Let's take a closer look at how Home Depot did last quarter and whether the retailer can keep up its pace.
Home Depot: Building a strong foundation
Home Depot's headline numbers gave investors everything they were looking for and more. Revenue climbed 5.4% to $20.52 billion, topping the $20.47 billion that most investors had expected Home Depot to post. Same-store sales rose 5.2% across the system, and Home Depot's U.S. locations saw comparable-store sales rise at an even faster 5.8% rate. Net income climbed at an even better rate, with $1.54 billion in earnings representing a nearly 14% gain from year-ago levels. Earnings per share posted even stronger growth, with a reduction in share count contributing to a 21% jump in diluted EPS to $1.15, coming in above the $1.13 consensus estimate.
Yet a couple of additional factors deserve note. First is that the company got a roughly $100 million boost from selling part of its stake in HD Supply Holdings (NASDAQ:HDS). That helped push net income higher, although it didn't affect revenue, and most analysts had already taken the figure into account.
More importantly for nervous shareholders, Home Depot said that it had net expenses of $28 million related to the retailer's breach of customer data. As part of its guidance, Home Depot expects the total spent on the breach to rise to about $34 million.
Nevertheless, CEO Craig Menear was generally pleased with the results, noting "strong performance across all geographies led by growth in transactions and continued strength in the core of the store." Looking forward, Home Depot repeated its previous guidance for the full 2014 fiscal year, which ends in January, with sales expected to climb 4.8% and earnings per share of $4.54 representing 21% growth from fiscal 2013. Those figures are generally in line with investor expectations, and under ordinary circumstances would likely have led to a positive response from shareholders.
How Home Depot is moving forward

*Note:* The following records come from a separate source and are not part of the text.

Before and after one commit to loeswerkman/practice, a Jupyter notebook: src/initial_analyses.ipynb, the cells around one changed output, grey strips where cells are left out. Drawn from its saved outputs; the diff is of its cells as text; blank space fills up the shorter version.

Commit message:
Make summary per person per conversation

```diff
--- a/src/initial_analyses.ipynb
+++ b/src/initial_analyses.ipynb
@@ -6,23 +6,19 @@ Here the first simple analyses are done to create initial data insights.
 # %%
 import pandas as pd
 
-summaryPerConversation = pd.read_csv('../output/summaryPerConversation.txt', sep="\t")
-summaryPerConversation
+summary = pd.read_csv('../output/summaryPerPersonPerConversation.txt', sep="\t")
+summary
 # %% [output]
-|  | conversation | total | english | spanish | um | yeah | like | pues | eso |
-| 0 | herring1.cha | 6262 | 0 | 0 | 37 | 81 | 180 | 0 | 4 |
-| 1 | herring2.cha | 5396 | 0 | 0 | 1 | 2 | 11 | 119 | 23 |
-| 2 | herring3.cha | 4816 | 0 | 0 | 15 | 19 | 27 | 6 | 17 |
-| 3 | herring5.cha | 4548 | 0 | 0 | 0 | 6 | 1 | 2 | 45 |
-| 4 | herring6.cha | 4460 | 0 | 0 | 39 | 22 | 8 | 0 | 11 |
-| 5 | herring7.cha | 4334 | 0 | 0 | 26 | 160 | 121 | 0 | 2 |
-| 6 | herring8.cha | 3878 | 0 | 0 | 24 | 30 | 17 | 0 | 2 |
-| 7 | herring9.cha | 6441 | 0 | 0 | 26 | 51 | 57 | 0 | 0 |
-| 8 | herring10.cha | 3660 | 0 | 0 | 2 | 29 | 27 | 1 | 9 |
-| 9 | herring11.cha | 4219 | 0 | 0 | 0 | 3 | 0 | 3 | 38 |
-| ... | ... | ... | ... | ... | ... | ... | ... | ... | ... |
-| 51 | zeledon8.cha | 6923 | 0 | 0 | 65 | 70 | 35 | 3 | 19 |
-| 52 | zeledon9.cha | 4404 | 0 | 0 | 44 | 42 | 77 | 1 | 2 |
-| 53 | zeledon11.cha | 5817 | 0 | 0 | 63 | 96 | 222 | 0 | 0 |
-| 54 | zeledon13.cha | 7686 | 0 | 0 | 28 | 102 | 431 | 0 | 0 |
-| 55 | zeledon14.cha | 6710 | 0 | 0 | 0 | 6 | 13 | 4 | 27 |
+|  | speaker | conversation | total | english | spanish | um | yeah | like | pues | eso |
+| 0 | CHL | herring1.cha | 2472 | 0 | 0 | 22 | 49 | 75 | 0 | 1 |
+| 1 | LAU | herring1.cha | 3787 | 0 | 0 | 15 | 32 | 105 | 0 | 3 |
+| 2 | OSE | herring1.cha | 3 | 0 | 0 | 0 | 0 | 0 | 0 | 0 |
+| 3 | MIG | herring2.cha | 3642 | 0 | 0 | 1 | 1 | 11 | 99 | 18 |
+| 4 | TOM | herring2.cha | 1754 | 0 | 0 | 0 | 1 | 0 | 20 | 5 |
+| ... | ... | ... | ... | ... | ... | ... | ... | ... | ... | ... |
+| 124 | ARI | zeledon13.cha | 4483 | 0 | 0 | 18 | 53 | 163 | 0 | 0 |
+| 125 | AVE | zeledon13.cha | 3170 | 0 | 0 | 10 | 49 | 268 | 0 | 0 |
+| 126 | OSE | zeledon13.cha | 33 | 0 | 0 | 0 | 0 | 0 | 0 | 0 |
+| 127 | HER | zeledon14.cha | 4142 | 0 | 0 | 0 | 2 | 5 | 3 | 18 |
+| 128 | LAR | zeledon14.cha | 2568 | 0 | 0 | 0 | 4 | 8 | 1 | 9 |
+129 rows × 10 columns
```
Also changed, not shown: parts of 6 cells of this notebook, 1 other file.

The troubling factor that stood out in Home Depot's release, though, was that it chose not to issue firm guidance specifically addressing consequential damages from its data breach. Although the $34 million figure includes the best-known costs that Home Depot will bear as a result of the breach, the company expects that it might have to reimburse card networks for some of the costs of fraudulent charges and reissuing cards. Home Depot also has its own in-house store card that might bear the brunt of some of those costs, and with regulators looking closely at what happened to the home-improvement retailer, Home Depot can't rule out the possibility of fines or other financial penalties from government enforcement efforts. Perhaps most importantly, Home Depot hasn't yet made estimates on what it will take for the company to fix the problem going forward.
Already, though, reports suggest that the breach might be more costly than anticipated. Last month, a survey of credit unions found that 7.2 million debit and credit cards held by credit-union customers suffered from the breach, costing the institutions about $60 million. That's twice as much as they paid after Target's (NYSE:TGT) similar breach, and given that Target said in August that it expected its final cost to come in at $148 million, Home Depot could end up paying an even higher amount when all's said and done.
After the earnings announcement, Home Depot shares eased lower by less than 1%, as the continued uncertainty about the extent and eventual resolution of the data breach seemed to weigh on investor sentiment. From a fundamental standpoint, though, Home Depot's business appears completely sound, and as long as the company acts quickly and decisively to fix the vulnerabilities that led to the breach in the first place, Home Depot looks poised to continue the recent move higher in its stock price.
Dan Caplinger has no position in any stocks mentioned. The Motley Fool recommends BMW, Home Depot, and Nike. The Motley Fool owns shares of Nike. Try any of our Foolish newsletter services free for 30 days. We Fools may not all hold the same opinions, but we all believe that considering a diverse range of insights makes us better investors. The Motley Fool has a disclosure policy.